[SOURCE MATERIAL — start]

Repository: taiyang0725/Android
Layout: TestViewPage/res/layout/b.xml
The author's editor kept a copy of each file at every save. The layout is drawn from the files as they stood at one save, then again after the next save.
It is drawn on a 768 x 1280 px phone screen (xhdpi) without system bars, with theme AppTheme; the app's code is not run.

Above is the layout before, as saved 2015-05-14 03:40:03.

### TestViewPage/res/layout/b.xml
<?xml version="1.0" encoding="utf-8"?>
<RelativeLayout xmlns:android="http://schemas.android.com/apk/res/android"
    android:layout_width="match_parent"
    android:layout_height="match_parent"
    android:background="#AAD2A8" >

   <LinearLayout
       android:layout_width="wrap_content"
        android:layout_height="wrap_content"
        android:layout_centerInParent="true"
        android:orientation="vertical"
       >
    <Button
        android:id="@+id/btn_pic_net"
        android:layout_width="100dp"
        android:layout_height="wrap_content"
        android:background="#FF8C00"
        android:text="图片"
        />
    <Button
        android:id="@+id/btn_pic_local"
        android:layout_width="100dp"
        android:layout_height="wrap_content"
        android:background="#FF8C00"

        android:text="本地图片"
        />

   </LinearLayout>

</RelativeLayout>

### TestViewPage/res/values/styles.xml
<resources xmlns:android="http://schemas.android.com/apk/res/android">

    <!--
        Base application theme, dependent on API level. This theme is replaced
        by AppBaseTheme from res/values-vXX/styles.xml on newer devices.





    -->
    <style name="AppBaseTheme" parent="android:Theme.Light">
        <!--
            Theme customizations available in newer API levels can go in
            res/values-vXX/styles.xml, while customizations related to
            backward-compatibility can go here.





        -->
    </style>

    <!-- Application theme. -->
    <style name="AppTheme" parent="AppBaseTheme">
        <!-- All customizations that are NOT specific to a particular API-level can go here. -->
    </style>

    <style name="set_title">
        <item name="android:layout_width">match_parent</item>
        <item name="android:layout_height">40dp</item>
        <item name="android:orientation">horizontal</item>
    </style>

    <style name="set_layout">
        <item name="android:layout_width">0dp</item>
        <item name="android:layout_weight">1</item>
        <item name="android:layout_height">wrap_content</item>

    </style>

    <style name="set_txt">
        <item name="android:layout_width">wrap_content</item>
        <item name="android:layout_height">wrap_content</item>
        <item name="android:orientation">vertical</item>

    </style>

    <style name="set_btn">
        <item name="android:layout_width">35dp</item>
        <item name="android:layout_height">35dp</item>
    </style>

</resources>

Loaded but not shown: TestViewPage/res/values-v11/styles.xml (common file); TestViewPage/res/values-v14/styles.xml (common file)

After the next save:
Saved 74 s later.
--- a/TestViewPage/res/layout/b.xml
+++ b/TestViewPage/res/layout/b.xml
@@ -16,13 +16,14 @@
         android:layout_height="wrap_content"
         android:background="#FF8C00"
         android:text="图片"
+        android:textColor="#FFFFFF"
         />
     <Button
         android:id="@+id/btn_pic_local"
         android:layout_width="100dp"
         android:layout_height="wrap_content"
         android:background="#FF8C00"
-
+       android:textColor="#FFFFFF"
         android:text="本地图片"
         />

[SOURCE MATERIAL — finish]

### TASK STATEMENT
Every line of the entries above that holds "next" should be copied out.

### EXERCISE RESPONSE
The author's editor kept a copy of each file at every save. The layout is drawn from the files as they stood at one save, then again after the next save.
After the next save:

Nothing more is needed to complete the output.